Advisable Advice Regulations
Some of us think that one of the bigger problems out there is the extent to which what may be some of the most important investment assets out there, retirement assets, are managed by participants and beneficiaries who are uneducated as to investment matters and who, as a practical matter, do not have access to professional investment advice. We are no longer in a defined-benefit world with specified benefits, or even in a defined-contribution world where accounts are managed by professionals. We are, for better or for worse, in the "401(k)"/participant-directed world.
Against this backdrop, the DOL has now reproposed the investment-advice regulations under the fee-leveling and computer-model exemptions added by the PPA. The reproposal drops the previously adopted (and withdrawn) fee-leveling class exemption that, with the imposition of additional conditions, would have gone beyond the statutory exemption.
The history here, with a focus on the fee-leveling exemption, is that (i) after much consideration, the PPA added the exemption, (ii) the DOL came out with an FAB carefully considering, among other things, the precise scope of the parties covered by the basic leveling requirement, (iii) regulations were proposed which would have implemented the fee-leveling exemption consistently with the FAB, together with a proposed class exemption that, with additional conditions, would have gone beyond the FAB, (iv) at the time of the change in presidential administrations, the regulations were finalized, with the proposed class exemption being folded in as a separate provision of the final regulations, and (v) with a fair amount of - ahem - color, there was adverse Congressional reaction to the final regulations, see prior post, resulting in hearings and ultimately the withdrawal of the final regulations, see prior post. There is even proposed legislation that would essentially require that advice be all-but-entirely provided by outsiders, and that is devoid of any attempt to craft safeguards or otherwise strike a balance that would allow some of the largest and most capable financial institutions in the world to provide the advice, often without additional charge.

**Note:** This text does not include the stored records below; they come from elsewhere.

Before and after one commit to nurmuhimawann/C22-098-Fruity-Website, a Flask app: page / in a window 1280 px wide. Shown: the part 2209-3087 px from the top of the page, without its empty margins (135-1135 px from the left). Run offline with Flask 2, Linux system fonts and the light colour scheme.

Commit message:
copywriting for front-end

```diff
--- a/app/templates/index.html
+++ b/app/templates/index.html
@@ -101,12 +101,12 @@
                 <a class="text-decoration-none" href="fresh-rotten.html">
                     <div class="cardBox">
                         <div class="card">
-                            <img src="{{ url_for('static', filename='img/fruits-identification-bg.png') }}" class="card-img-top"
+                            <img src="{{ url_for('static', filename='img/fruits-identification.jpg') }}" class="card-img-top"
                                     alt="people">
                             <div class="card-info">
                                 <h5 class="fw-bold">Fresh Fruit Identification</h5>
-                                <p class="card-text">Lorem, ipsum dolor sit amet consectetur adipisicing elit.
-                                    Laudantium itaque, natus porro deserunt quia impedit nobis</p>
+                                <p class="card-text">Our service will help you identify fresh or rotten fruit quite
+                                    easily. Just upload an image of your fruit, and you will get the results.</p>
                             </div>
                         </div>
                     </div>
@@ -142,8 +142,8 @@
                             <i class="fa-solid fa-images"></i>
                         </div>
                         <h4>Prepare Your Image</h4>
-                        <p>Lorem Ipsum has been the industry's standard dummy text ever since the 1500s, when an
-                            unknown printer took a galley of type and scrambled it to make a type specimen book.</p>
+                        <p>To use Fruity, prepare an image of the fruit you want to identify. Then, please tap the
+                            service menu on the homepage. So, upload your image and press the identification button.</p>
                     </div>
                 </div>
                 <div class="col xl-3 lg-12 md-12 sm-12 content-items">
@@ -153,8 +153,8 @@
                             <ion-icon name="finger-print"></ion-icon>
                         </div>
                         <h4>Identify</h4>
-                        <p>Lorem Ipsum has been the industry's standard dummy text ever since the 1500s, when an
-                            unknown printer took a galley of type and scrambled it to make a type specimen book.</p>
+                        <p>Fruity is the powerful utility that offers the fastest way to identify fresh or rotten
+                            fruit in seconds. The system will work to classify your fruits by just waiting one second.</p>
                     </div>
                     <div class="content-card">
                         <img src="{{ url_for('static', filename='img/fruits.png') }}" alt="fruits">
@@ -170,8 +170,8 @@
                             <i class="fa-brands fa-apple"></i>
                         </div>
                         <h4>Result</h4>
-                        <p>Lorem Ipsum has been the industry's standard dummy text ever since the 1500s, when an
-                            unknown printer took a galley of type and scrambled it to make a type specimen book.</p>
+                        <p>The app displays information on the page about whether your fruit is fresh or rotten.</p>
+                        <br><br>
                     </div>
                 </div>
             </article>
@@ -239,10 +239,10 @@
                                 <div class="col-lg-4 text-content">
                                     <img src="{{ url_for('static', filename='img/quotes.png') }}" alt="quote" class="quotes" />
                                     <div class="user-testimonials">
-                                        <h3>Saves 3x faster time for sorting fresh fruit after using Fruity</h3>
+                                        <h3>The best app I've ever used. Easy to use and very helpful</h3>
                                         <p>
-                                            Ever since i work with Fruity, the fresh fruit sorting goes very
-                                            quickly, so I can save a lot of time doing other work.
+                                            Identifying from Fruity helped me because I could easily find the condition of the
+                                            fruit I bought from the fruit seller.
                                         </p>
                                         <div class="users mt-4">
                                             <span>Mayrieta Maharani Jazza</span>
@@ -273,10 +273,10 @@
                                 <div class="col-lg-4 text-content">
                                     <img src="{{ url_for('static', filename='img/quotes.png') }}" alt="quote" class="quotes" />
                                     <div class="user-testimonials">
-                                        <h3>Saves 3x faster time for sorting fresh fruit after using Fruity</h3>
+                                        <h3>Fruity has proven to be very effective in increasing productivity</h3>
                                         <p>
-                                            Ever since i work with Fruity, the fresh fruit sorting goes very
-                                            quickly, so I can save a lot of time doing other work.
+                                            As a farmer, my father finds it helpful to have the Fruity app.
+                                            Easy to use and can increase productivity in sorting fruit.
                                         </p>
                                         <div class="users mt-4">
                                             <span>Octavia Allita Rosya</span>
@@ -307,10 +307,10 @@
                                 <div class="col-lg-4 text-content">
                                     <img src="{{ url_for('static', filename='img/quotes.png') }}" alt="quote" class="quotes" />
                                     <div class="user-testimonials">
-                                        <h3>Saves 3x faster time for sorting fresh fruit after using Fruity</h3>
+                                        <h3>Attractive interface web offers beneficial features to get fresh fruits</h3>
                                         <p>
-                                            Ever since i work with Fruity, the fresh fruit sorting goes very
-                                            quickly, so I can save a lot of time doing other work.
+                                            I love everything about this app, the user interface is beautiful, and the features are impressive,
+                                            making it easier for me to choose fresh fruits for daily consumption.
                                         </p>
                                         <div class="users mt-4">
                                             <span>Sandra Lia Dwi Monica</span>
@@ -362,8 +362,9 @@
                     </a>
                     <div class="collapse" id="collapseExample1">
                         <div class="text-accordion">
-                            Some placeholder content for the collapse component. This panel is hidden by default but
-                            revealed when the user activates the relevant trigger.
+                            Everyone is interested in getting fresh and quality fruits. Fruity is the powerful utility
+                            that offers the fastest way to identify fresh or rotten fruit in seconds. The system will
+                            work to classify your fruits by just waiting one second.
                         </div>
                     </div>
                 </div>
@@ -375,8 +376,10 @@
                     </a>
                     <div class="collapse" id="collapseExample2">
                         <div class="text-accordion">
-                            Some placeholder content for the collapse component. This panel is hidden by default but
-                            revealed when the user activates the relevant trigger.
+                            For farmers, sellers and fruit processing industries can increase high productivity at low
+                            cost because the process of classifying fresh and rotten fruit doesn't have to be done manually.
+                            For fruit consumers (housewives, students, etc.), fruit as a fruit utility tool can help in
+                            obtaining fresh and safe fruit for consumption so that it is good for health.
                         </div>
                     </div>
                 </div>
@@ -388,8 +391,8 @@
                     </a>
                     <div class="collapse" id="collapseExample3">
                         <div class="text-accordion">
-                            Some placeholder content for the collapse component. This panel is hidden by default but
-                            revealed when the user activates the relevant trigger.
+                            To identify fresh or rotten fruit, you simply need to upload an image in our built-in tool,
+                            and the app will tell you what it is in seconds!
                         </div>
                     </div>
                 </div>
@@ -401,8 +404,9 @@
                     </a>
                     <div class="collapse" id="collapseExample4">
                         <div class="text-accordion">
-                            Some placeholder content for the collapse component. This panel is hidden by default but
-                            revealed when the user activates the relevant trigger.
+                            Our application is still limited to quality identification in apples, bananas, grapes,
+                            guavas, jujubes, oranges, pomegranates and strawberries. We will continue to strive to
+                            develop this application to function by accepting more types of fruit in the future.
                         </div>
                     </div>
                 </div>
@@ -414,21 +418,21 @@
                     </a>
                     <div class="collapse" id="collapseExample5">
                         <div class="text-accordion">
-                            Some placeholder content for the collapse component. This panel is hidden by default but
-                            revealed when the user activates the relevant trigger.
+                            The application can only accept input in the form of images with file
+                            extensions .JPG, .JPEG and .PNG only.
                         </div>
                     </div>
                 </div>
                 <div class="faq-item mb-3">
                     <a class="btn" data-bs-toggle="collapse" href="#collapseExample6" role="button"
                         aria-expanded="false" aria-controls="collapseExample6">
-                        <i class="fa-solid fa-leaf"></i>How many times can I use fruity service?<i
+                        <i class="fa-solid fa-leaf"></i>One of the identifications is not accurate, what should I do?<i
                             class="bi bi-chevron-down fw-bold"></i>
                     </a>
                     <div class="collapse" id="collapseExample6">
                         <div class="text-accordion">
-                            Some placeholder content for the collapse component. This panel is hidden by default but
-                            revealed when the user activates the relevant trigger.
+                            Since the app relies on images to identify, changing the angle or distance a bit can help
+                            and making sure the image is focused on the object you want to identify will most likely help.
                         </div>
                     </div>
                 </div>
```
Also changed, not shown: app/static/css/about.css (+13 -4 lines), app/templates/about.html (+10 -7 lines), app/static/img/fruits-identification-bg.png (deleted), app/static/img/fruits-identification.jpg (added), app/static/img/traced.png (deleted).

It now turns out that the DOL's prior careful and balanced work on the statutory exemption was essentially preserved in full.* So what this all was about, in the end, was the withdrawal of the additional class exemption? Really?!** Indeed, Rep. George Miller, who spearheaded much of the resistance to the final regulations and unleashed much of the colorful rhetoric, has now expressed his satisfaction with the current proposed rule, saying that it would help provide investment advice that is best for an individual's retirement, “not the investment adviser's commission." (BNA Pension & Benefits Daily (3/1/10).) Um, . . . OK.

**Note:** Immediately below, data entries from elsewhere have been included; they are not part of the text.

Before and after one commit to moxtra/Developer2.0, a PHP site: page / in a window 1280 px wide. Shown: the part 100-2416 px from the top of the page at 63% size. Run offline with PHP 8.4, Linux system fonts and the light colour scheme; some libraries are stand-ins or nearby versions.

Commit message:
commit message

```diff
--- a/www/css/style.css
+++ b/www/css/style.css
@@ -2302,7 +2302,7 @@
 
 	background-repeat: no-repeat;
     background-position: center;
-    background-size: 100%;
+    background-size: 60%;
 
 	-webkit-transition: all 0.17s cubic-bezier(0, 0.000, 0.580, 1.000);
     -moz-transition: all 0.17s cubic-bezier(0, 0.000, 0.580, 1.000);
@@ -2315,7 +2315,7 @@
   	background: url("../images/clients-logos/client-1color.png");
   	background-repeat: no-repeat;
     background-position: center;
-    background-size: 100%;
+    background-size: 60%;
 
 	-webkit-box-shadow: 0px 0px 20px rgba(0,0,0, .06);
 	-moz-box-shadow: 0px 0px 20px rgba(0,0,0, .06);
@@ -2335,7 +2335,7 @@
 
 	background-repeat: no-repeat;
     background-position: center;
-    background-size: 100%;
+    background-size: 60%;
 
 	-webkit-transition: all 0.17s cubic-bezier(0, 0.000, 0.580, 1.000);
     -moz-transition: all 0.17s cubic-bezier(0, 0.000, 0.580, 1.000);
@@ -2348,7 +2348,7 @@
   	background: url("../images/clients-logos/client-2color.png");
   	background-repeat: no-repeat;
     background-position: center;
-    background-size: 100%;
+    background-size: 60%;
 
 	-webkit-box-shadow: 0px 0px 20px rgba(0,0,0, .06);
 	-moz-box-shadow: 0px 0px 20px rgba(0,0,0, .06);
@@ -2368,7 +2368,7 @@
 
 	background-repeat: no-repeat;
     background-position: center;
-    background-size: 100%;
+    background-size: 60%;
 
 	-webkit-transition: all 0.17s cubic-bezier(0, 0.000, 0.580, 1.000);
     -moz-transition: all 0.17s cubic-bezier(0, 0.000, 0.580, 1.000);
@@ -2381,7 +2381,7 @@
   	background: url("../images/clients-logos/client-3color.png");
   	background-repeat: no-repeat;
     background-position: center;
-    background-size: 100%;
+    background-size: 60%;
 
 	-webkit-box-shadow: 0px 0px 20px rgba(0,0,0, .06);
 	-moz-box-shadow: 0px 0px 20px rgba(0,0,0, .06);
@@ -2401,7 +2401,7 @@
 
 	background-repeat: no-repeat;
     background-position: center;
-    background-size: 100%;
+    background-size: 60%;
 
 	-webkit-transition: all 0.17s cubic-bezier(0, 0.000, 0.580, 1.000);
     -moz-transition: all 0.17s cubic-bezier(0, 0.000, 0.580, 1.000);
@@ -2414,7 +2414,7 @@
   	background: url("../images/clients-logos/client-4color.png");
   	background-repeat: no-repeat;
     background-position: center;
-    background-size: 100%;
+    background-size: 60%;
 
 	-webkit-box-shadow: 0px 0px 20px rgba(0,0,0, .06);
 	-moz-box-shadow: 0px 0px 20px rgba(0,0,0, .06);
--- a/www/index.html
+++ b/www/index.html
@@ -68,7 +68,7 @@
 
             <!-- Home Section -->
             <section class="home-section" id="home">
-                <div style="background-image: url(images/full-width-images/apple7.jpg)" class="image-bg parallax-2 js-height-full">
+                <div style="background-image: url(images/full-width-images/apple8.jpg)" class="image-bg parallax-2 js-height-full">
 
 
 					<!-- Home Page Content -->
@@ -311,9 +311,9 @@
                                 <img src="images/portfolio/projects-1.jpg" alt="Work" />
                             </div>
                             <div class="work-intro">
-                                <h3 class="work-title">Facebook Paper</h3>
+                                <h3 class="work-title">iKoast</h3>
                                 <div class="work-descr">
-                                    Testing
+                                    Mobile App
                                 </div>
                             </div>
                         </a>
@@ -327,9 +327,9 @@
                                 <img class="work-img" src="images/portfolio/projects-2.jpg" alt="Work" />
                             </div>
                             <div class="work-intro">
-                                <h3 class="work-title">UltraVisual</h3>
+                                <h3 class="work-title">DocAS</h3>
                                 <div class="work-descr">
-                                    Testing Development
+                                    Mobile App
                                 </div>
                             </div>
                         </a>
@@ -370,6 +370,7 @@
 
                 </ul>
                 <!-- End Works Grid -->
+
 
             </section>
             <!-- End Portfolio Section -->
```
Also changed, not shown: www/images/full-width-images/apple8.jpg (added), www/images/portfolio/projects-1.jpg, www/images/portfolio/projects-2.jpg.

I would have thought there was a less circuitous and less electrified route to the adoption of the base regulations along with the withdrawal of the supplemental class exemption. Regardless, if the result is that we get implementation of what is arguably an extremely critical tool in furtherance of the provision of needed advice to a wide range of participants and beneficiaries that do not presently have access to this advice, then so be it. I don't mean to minimize the importance that some placed on the adoption of the supplemental class exemption, but, particularly given the politics and rhetoric surrounding the situation, it may be quite fortunate that at least the basic statutory exemption has, so far, been respected and preserved. It's been an interesting process and quite a ride, but maybe, just maybe, the result will be that large regulated financial institutions, if they're willing to abide by the conditions in the statute as implemented by the regulations, can find a way to get much-needed advice out to 401(k) participants and beneficiaries.
* The DOL did add the following clarification: "[E]ven though an affiliate of a fiduciary adviser may receive fees that vary depending on investment options selected, any provision of financial or economic incentives by an affiliate (or any other party) to a fiduciary adviser or any individual employed by such fiduciary adviser (e.g., an employee providing advice on its behalf or an individual responsible for supervising such an employee) to favor certain investments would be impermissible."

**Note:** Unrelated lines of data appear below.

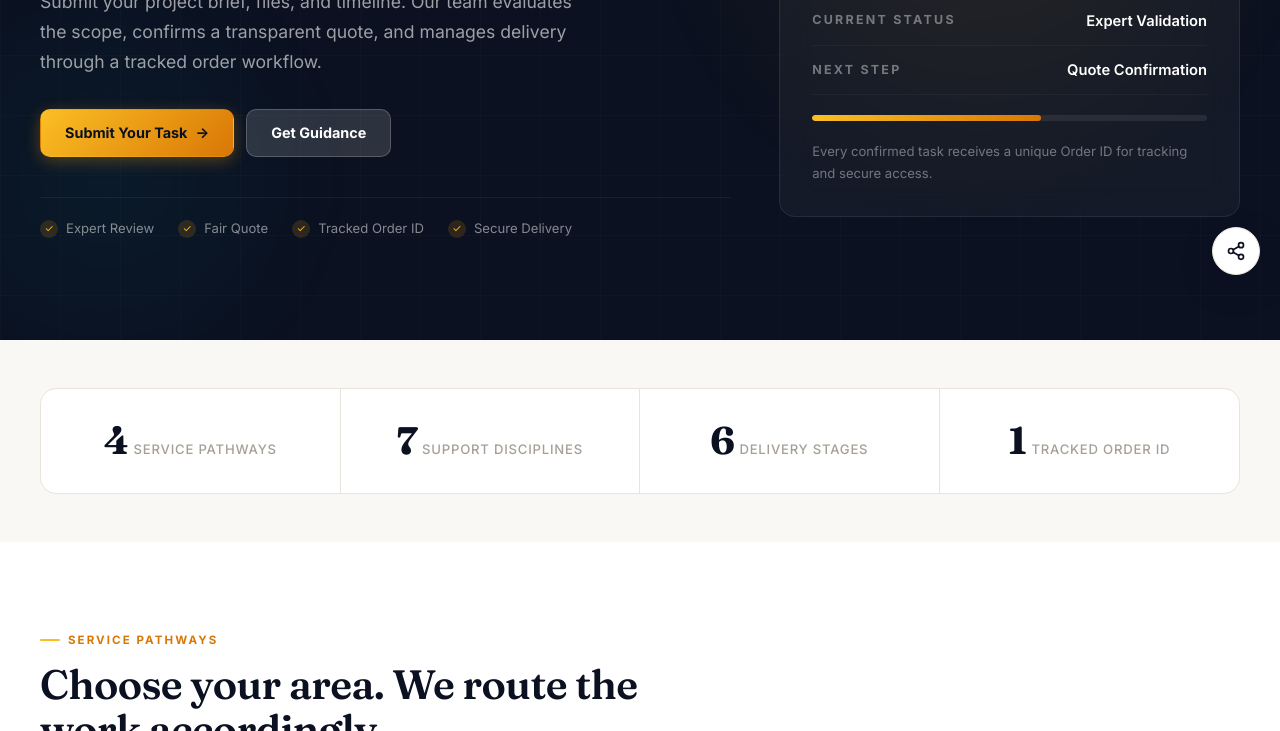
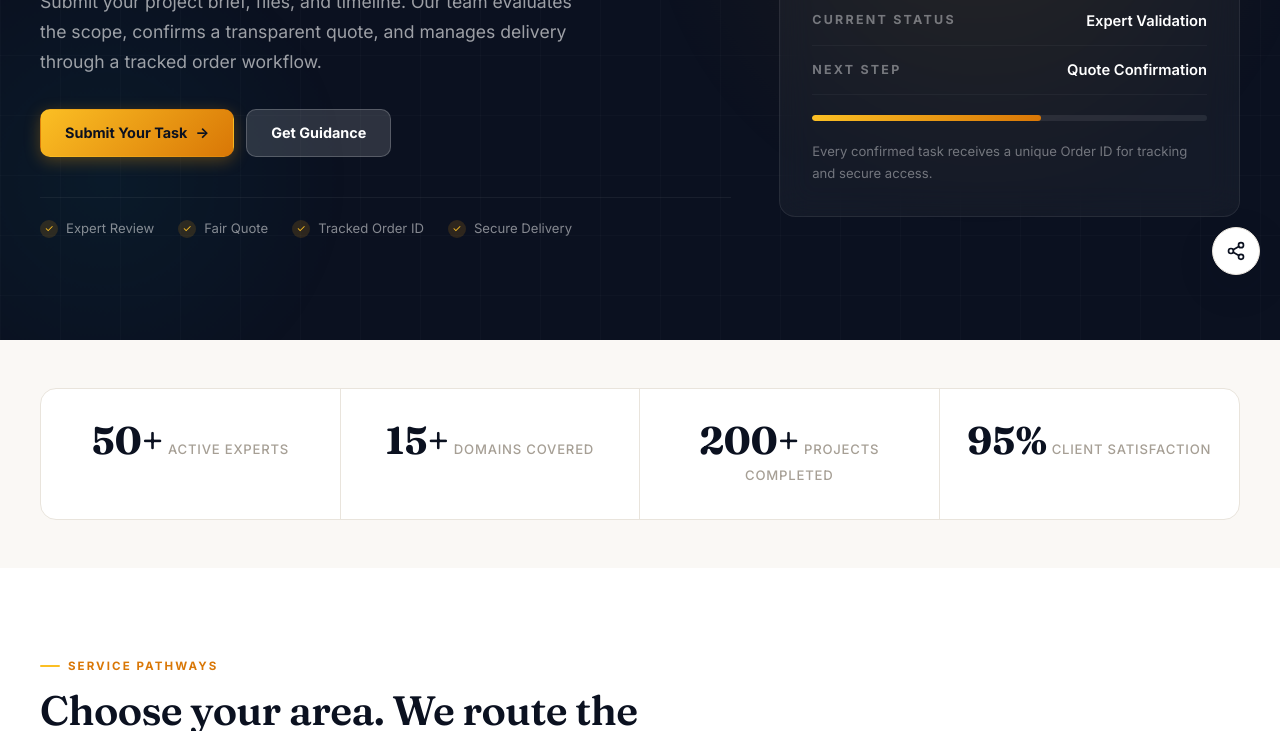
Before and after one commit to Dr-SherBaz/academic-ai-lab, a website: page index.html in a window 1280 px wide. Shown: the part 369-1100 px from the top of the page. Drawn offline with Linux system fonts and the light colour scheme.

Commit message:
Replace stats strip with social proof metrics (experts, domains, projects, satisfaction)
- New metrics: 50+ Active Experts, 15+ Domains Covered, 200+ Projects Completed, 95% Client Satisfaction
- Added data-suffix attribute support to stat counter JS for + and % symbols

```diff
--- a/index.html
+++ b/index.html
@@ -143,20 +143,20 @@
       <div class="container">
         <div class="stats-strip">
           <div class="stat-item">
-            <span class="stat-number" data-count="4">0</span>
-            <span class="stat-label">Service Pathways</span>
+            <span class="stat-number" data-count="50" data-suffix="+">0</span>
+            <span class="stat-label">Active Experts</span>
           </div>
           <div class="stat-item">
-            <span class="stat-number" data-count="7">0</span>
-            <span class="stat-label">Support Disciplines</span>
+            <span class="stat-number" data-count="15" data-suffix="+">0</span>
+            <span class="stat-label">Domains Covered</span>
           </div>
           <div class="stat-item">
-            <span class="stat-number" data-count="6">0</span>
-            <span class="stat-label">Delivery Stages</span>
+            <span class="stat-number" data-count="200" data-suffix="+">0</span>
+            <span class="stat-label">Projects Completed</span>
           </div>
           <div class="stat-item">
-            <span class="stat-number" data-count="1">0</span>
-            <span class="stat-label">Tracked Order ID</span>
+            <span class="stat-number" data-count="95" data-suffix="%">0</span>
+            <span class="stat-label">Client Satisfaction</span>
           </div>
         </div>
       </div>
--- a/script.js
+++ b/script.js
@@ -184,11 +184,12 @@
           // Ease out cubic
           const eased = 1 - Math.pow(1 - progress, 3);
           const current = Math.round(eased * target);
-          el.textContent = current;
+          const suffix = el.dataset.suffix || '';
+          el.textContent = current + suffix;
           if (progress < 1) {
             requestAnimationFrame(update);
           } else {
-            el.textContent = target;
+            el.textContent = target + (el.dataset.suffix || '');
           }
         }
 
```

** . . . with apologies to Mr. Meyers and Ms. Poehler of Saturday Night Live.